Give the number of lines below that contain "content", with no other output.
::: DATA TO EXAMINE
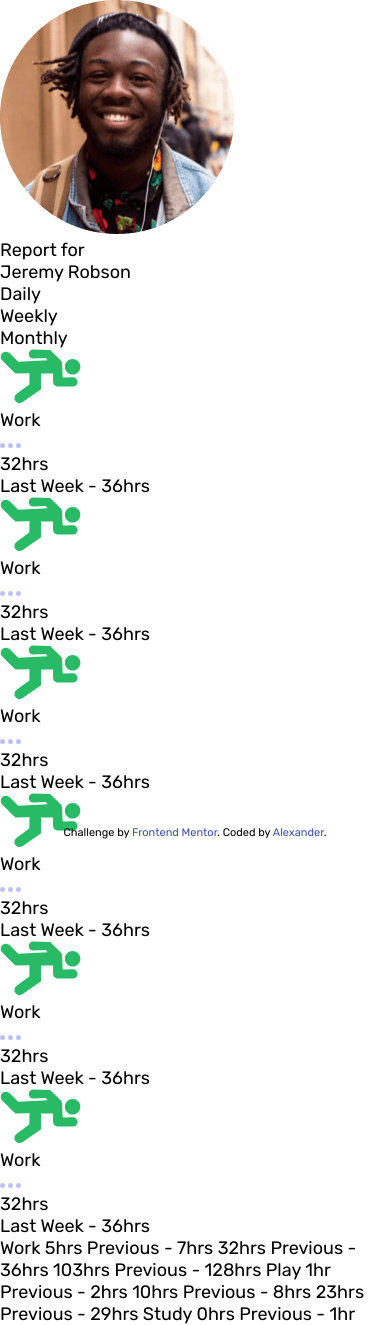
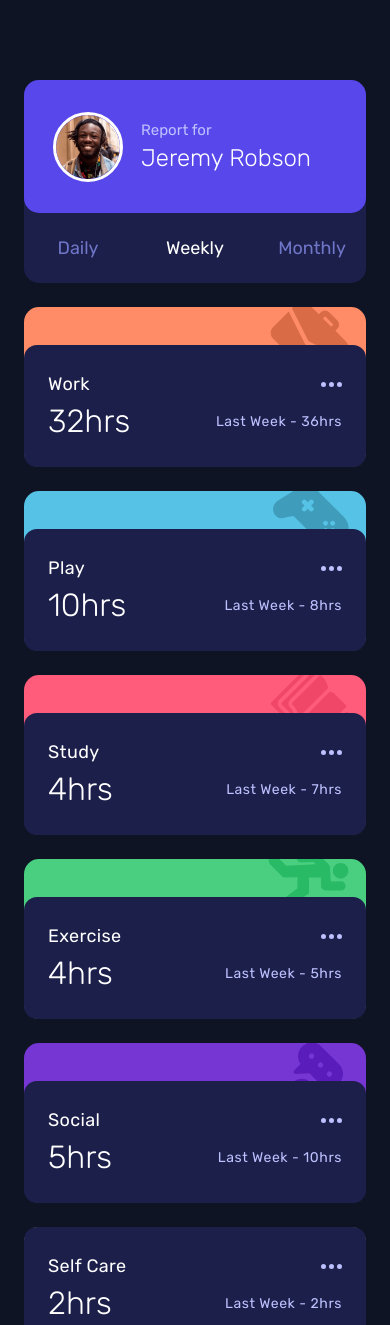
Before and after one commit to albatros444/frontendMentor24, a plain HTML site: page index.html in a window 390 px wide. Shown: the top 1325 px of the page. Drawn offline with Linux system fonts and the light colour scheme.

Commit message:
end of the project

```diff
--- a/index.html
+++ b/index.html
@@ -24,160 +24,152 @@
         <div class="reportFor">
           <div class="nameAndAva">
             <img src="/images/image-jeremy.png" alt="" />
-            <p>Report for</p>
-            <p>Jeremy Robson</p>
+            <div>
+              <p class="for">Report for</p>
+              <p class="name">Jeremy Robson</p>
+            </div>
           </div>
-          <div class="period">
-            <div class="daily">Daily</div>
-            <div class="weekly">Weekly</div>
-            <div class="monthly">Monthly</div>
+          <div class="periods">
+            <div class="period">Daily</div>
+            <div class="period active">Weekly</div>
+            <div class="period">Monthly</div>
           </div>
         </div>
-        <div class="activity">
-          <img src="/images/icon-exercise.svg" alt="" />
+        <!-- activities -->
+        <div class="activity activity-work">
           <div class="body">
-            <div>
-              <p>Work</p>
-              <img src="/images/icon-ellipsis.svg" alt="" />
+            <div class="box1">
+              <p class="activityTitle">Work</p>
+              <svg
+                class="threeDots"
+                width="21"
+                height="5"
+                xmlns="http://www.w3.org/2000/svg"
+              >
+                <path
+                  d="M2.5 0a2.5 2.5 0 1 1 0 5 2.5 2.5 0 0 1 0-5Zm8 0a2.5 2.5 0 1 1 0 5 2.5 2.5 0 0 1 0-5Zm8 0a2.5 2.5 0 1 1 0 5 2.5 2.5 0 0 1 0-5Z"
+                  fill-rule="evenodd"
+                />
+              </svg>
             </div>
-            <p>32hrs</p>
-            <p>Last Week - <span>36hrs</span></p>
+            <div class="box2">
+              <p class="activityHours">32hrs</p>
+              <p class="activityLast">Last Week - <span>36hrs</span></p>
+            </div>
           </div>
         </div>
-        <div class="activity">
-          <img src="/images/icon-exercise.svg" alt="" />
+        <div class="activity activity-play">
           <div class="body">
-            <div>
-              <p>Work</p>
-              <img src="/images/icon-ellipsis.svg" alt="" />
+            <div class="box1">
+              <p class="activityTitle">Work</p>
+              <svg
+                class="threeDots"
+                width="21"
+                height="5"
+                xmlns="http://www.w3.org/2000/svg"
+              >
+                <path
+                  d="M2.5 0a2.5 2.5 0 1 1 0 5 2.5 2.5 0 0 1 0-5Zm8 0a2.5 2.5 0 1 1 0 5 2.5 2.5 0 0 1 0-5Zm8 0a2.5 2.5 0 1 1 0 5 2.5 2.5 0 0 1 0-5Z"
+                  fill-rule="evenodd"
+                />
+              </svg>
             </div>
-            <p>32hrs</p>
-            <p>Last Week - <span>36hrs</span></p>
+            <div class="box2">
+              <p class="activityHours">32hrs</p>
+              <p class="activityLast">Last Week - <span>36hrs</span></p>
+            </div>
           </div>
         </div>
-        <div class="activity">
-          <img src="/images/icon-exercise.svg" alt="" />
+        <div class="activity activity-study">
           <div class="body">
-            <div>
-              <p>Work</p>
-              <img src="/images/icon-ellipsis.svg" alt="" />
+            <div class="box1">
+              <p class="activityTitle">Work</p>
+              <svg
+                class="threeDots"
+                width="21"
+                height="5"
+                xmlns="http://www.w3.org/2000/svg"
+              >
+                <path
+                  d="M2.5 0a2.5 2.5 0 1 1 0 5 2.5 2.5 0 0 1 0-5Zm8 0a2.5 2.5 0 1 1 0 5 2.5 2.5 0 0 1 0-5Zm8 0a2.5 2.5 0 1 1 0 5 2.5 2.5 0 0 1 0-5Z"
+                  fill-rule="evenodd"
+                />
+              </svg>
             </div>
-            <p>32hrs</p>
-            <p>Last Week - <span>36hrs</span></p>
+            <div class="box2">
+              <p class="activityHours">32hrs</p>
+              <p class="activityLast">Last Week - <span>36hrs</span></p>
+            </div>
           </div>
         </div>
-        <div class="activity">
-          <img src="/images/icon-exercise.svg" alt="" />
+        <div class="activity activity-exercise">
           <div class="body">
-            <div>
-              <p>Work</p>
-              <img src="/images/icon-ellipsis.svg" alt="" />
+            <div class="box1">
+              <p class="activityTitle">Work</p>
+              <svg
+                class="threeDots"
+                width="21"
+                height="5"
+                xmlns="http://www.w3.org/2000/svg"
+              >
+                <path
+                  d="M2.5 0a2.5 2.5 0 1 1 0 5 2.5 2.5 0 0 1 0-5Zm8 0a2.5 2.5 0 1 1 0 5 2.5 2.5 0 0 1 0-5Zm8 0a2.5 2.5 0 1 1 0 5 2.5 2.5 0 0 1 0-5Z"
+                  fill-rule="evenodd"
+                />
+              </svg>
             </div>
-            <p>32hrs</p>
-            <p>Last Week - <span>36hrs</span></p>
+            <div class="box2">
+              <p class="activityHours">32hrs</p>
+              <p class="activityLast">Last Week - <span>36hrs</span></p>
+            </div>
           </div>
         </div>
-        <div class="activity">
-          <img src="/images/icon-exercise.svg" alt="" />
+        <div class="activity activity-social">
           <div class="body">
-            <div>
-              <p>Work</p>
-              <img src="/images/icon-ellipsis.svg" alt="" />
+            <div class="box1">
+              <p class="activityTitle">Work</p>
+              <svg
+                class="threeDots"
+                width="21"
+                height="5"
+                xmlns="http://www.w3.org/2000/svg"
+              >
+                <path
+                  d="M2.5 0a2.5 2.5 0 1 1 0 5 2.5 2.5 0 0 1 0-5Zm8 0a2.5 2.5 0 1 1 0 5 2.5 2.5 0 0 1 0-5Zm8 0a2.5 2.5 0 1 1 0 5 2.5 2.5 0 0 1 0-5Z"
+                  fill-rule="evenodd"
+                />
+              </svg>
             </div>
-            <p>32hrs</p>
-            <p>Last Week - <span>36hrs</span></p>
+            <div class="box2">
+              <p class="activityHours">32hrs</p>
+              <p class="activityLast">Last Week - <span>36hrs</span></p>
+            </div>
           </div>
         </div>
-        <div class="activity">
-          <img src="/images/icon-exercise.svg" alt="" />
+        <div class="activity activity-selfCare">
           <div class="body">
-            <div>
-              <p>Work</p>
-              <img src="/images/icon-ellipsis.svg" alt="" />
+            <div class="box1">
+              <p class="activityTitle">Work</p>
+              <svg
+                class="threeDots"
+                width="21"
+                height="5"
+                xmlns="http://www.w3.org/2000/svg"
+              >
+                <path
+                  d="M2.5 0a2.5 2.5 0 1 1 0 5 2.5 2.5 0 0 1 0-5Zm8 0a2.5 2.5 0 1 1 0 5 2.5 2.5 0 0 1 0-5Zm8 0a2.5 2.5 0 1 1 0 5 2.5 2.5 0 0 1 0-5Z"
+                  fill-rule="evenodd"
+                />
+              </svg>
             </div>
-            <p>32hrs</p>
-            <p>Last Week - <span>36hrs</span></p>
+            <div class="box2">
+              <p class="activityHours">32hrs</p>
+              <p class="activityLast">Last Week - <span>36hrs</span></p>
+            </div>
           </div>
         </div>
       </div>
     </div>
-    Work 5hrs
-    <!-- daily -->
-    Previous - 7hrs
-    <!-- daily -->
-    32hrs
-    <!-- weekly -->
-    Previous - 36hrs
-    <!-- weekly -->
-    103hrs
-    <!-- monthly -->
-    Previous - 128hrs
-    <!-- monthly -->
-
-    Play 1hr
-    <!-- daily -->
-    Previous - 2hrs
-    <!-- daily -->
-    10hrs
-    <!-- weekly -->
-    Previous - 8hrs
-    <!-- weekly -->
-    23hrs
-    <!-- monthly -->
-    Previous - 29hrs
-    <!-- monthly -->
-
-    Study 0hrs
-    <!-- daily -->
-    Previous - 1hr
-    <!-- daily -->
-    4hrs
-    <!-- weekly -->
-    Previous - 7hrs
-    <!-- weekly -->
-    13hrs
-    <!-- monthly -->
-    Previous - 19hrs
-    <!-- monthly -->
-
-    Exercise 1hr
-    <!-- daily -->
-    Previous - 1hr
-    <!-- daily -->
-    4hrs
-    <!-- weekly -->
-    Previous - 5hrs
-    <!-- weekly -->
-    11hrs
-    <!-- monthly -->
-    Previous - 18hrs
-    <!-- monthly -->
-
-    Social 1hr
-    <!-- daily -->
-    Previous - 3hrs
-    <!-- daily -->
-    5hrs
-    <!-- weekly -->
-    Previous - 10hrs
-    <!-- weekly -->
-    21hrs
-    <!-- monthly -->
-    Previous - 23hrs
-    <!-- monthly -->
-
-    Self Care 0hrs
-    <!-- daily -->
-    Previous - 1hr
-    <!-- daily -->
-    2hrs
-    <!-- weekly -->
-    Previous - 2hrs
-    <!-- weekly -->
-    7hrs
-    <!-- monthly -->
-    Previous - 11hrs
-    <!-- monthly -->
 
     <div class="attribution">
       Challenge by
@@ -185,5 +177,6 @@
         >Frontend Mentor</a
       >. Coded by <a href="#">Alexander</a>.
     </div>
+    <script src="/index.js"></script>
   </body>
 </html>
--- /dev/null
+++ b/index.js
@@ -0,0 +1,62 @@
+const periods = document.querySelectorAll(".period");
+const activities = document.querySelectorAll(".activity");
+const activityTitles = document.querySelectorAll(".activityTitle");
+const activityHours = document.querySelectorAll(".activityHours");
+const activityLasts = document.querySelectorAll(".activityLast");
+
+const prodDataToActivities = (data, span) => {
+  //   hours this period
+  activityHours.forEach((act, i) => {
+    const hours = data[i].timeframes[span].current;
+    act.innerText = `${hours}hrs`;
+  });
+  //   hours last period
+  activityLasts.forEach((act, i) => {
+    const lasts = data[i].timeframes[span].previous;
+    let lastPeriod;
+    span === "daily"
+      ? (lastPeriod = "Day")
+      : span === "monthly"
+      ? (lastPeriod = "Month")
+      : (lastPeriod = "Week");
+    act.innerText = `Last ${lastPeriod} - ${lasts}hrs`;
+  });
+};
+// fetch func
+const fetchData = async () => {
+  const response = await fetch("/data.json");
+  const data = await response.json();
+  //   title
+  activityTitles.forEach((act, i) => {
+    act.innerText = data[i].title;
+  });
+  //   img
+  activities.forEach((act, i) => {
+    let actToLCase = data[i].title.toLowerCase().split(" ").join("-");
+    act.style.backgroundImage = `url("/images/icon-${actToLCase}.svg")`;
+  });
+  //   hours this period and last period (weekly on load)
+  //   hours weekly this period
+  activityHours.forEach((act, i) => {
+    const hours = data[i].timeframes.weekly.current;
+    act.innerText = `${hours}hrs`;
+  });
+  //   hours weekly last period
+  activityLasts.forEach((act, i) => {
+    const lasts = data[i].timeframes.weekly.previous;
+    act.innerText = `Last Week - ${lasts}hrs`;
+  });
+  periods.forEach((period) => {
+    const span = period.innerText.toLowerCase();
+    period.addEventListener("click", () => {
+      periods.forEach((per2) => {
+        //   console.log("here");
+        per2.classList.remove("active");
+      });
+      prodDataToActivities(data, span);
+      period.classList.add("active");
+    });
+  });
+};
+fetchData();
+//   periods clicks
--- /dev/null
+++ b/scss/activity.scss
@@ -0,0 +1,60 @@
+.activity {
+  display: flex;
+  flex-direction: column;
+  justify-content: end;
+  border-radius: 15px;
+  background: no-repeat right 17px top -6px;
+  .body {
+    height: 200px;
+    border-radius: 13px;
+    padding: 29px 30px;
+    background-color: hsl(235, 46%, 20%);
+    color: white;
+    cursor: pointer;
+    transition: all 0.13s ease-in-out;
+    &:hover {
+      background-color: hsl(235, 36%, 35%);
+    }
+    .box1 {
+      display: flex;
+      justify-content: space-between;
+      align-items: center;
+      margin-bottom: 25px;
+      .threeDots {
+        fill: #bbc0ff;
+        cursor: pointer;
+        &:hover {
+          fill: white;
+        }
+      }
+    }
+    .activityHours {
+      font-size: 55px;
+      font-weight: 300;
+      margin-bottom: 9px;
+    }
+    .activityLast {
+      font-size: 14px;
+      letter-spacing: 0.04em;
+      color: hsl(236, 100%, 87%);
+    }
+  }
+}
+.activity-work {
+  background-color: hsl(15, 100%, 70%);
+}
+.activity-play {
+  background-color: hsl(195, 74%, 62%);
+}
+.activity-study {
+  background-color: hsl(348, 100%, 68%);
+}
+.activity-exercise {
+  background-color: hsl(145, 58%, 55%);
+}
+.activity-social {
+  background-color: hsl(264, 64%, 52%);
+}
+.activity-selfCare {
+  background-color: hsl(43, 84%, 65%);
+}
--- a/scss/footer.scss
+++ b/scss/footer.scss
@@ -6,6 +6,7 @@
   margin: auto;
   font-size: 11px;
   text-align: center;
+  color: white;
   a {
     color: hsl(228, 45%, 44%);
   }
--- a/scss/globals.scss
+++ b/scss/globals.scss
@@ -23,7 +23,7 @@ body {
   font-family: "Rubik", sans-serif;
   font-size: 18px;
 
-  /* //position: relative; ///for footer with absolute position --> */
+  position: relative; ///for footer with absolute position --> */
 }
 textarea,
 input {
--- a/scss/main.scss
+++ b/scss/main.scss
@@ -1,2 +1,20 @@
 @import "globals";
 @import "footer";
+@import "reportFor";
+@import "activity";
+
+.background {
+  background-color: hsl(226, 43%, 10%);
+  display: flex;
+  align-items: center;
+  justify-content: center;
+  height: 100vh;
+  .grid {
+    display: grid;
+    grid-template-columns: repeat(4, 255px);
+    grid-template-rows: 245px 245px;
+    gap: 30px;
+    margin: 24px;
+  }
+}
+@import "mediaQs";
--- /dev/null
+++ b/scss/mediaQs.scss
@@ -0,0 +1,88 @@
+@media screen and (max-width: 850px) {
+  .background {
+    align-items: start;
+    height: 100%;
+    .grid {
+      grid-template-columns: minmax(300px, 450px);
+      grid-template-rows: 1fr repeat(6, 160px);
+      gap: 24px;
+      margin-top: 80px;
+      margin-bottom: 80px;
+      //   max-width: 426px;
+    }
+  }
+  .reportFor {
+    .nameAndAva {
+      display: flex;
+      justify-content: start;
+      align-items: center;
+      height: 133px;
+      padding: 0;
+      img {
+        height: 70px;
+        width: 70px;
+        margin-bottom: 0;
+        margin-left: 29px;
+        margin-right: 18px;
+      }
+      .for {
+        margin-bottom: 5px;
+      }
+      .name {
+        font-size: 24px;
+      }
+    }
+    .periods {
+      display: flex;
+      justify-content: space-between;
+      align-items: center;
+      padding: 24px 19px;
+      div {
+        display: flex;
+        justify-content: center;
+        width: 70px;
+        margin-bottom: 0;
+      }
+    }
+  }
+  .activity {
+    // height: 160px;
+    .body {
+      height: 122px;
+      padding: 28px 24px;
+      .box1 {
+        margin-bottom: 7px;
+        p {
+          letter-spacing: 0.02em;
+        }
+      }
+      .box2 {
+        display: flex;
+        justify-content: space-between;
+        align-items: center;
+        .activityHours {
+          font-size: 32px;
+          margin-bottom: 0;
+        }
+      }
+    }
+  }
+}
+
+//////tablet
+@media screen and (max-width: 1150px) and (min-width: 851px) {
+  .background {
+    .grid {
+      grid-template-columns: repeat(3, 255px);
+      grid-template-rows: repeat(3, 255px);
+      gap: 15px;
+    }
+  }
+  .reportFor {
+    grid-row-start: 1;
+    grid-row-end: 4;
+    .nameAndAva {
+      height: 455px;
+    }
+  }
+}
--- /dev/null
+++ b/scss/reportFor.scss
@@ -0,0 +1,48 @@
+.reportFor {
+  grid-row-start: 1;
+  grid-row-end: 3;
+  border-radius: 15px;
+  background-color: hsl(235, 46%, 20%);
+
+  .nameAndAva {
+    background-color: hsl(246, 80%, 60%);
+    height: 355px;
+    padding: 34px 32px;
+    border-radius: 15px;
+
+    img {
+      width: 84px;
+      border: 3px solid white;
+      border-radius: 50%;
+      margin-bottom: 35px;
+      margin-left: -3px;
+    }
+    .for {
+      margin-bottom: 3px;
+      font-size: 15px;
+      color: hsl(236, 100%, 87%);
+    }
+    .name {
+      font-size: 40px;
+      font-weight: 300;
+      color: white;
+    }
+  }
+  .periods {
+    padding: 26px 32px;
+    color: hsl(235, 45%, 61%);
+    cursor: pointer;
+    .period {
+      transition: all 0.13s ease-in-out;
+      &:hover {
+        color: white;
+      }
+    }
+    .active {
+      color: white;
+    }
+    div {
+      margin-bottom: 20px;
+    }
+  }
+}
```
Also changed, not shown: dist/main.css, 1 other file.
::::::
### [EXERCISE RESULT]
7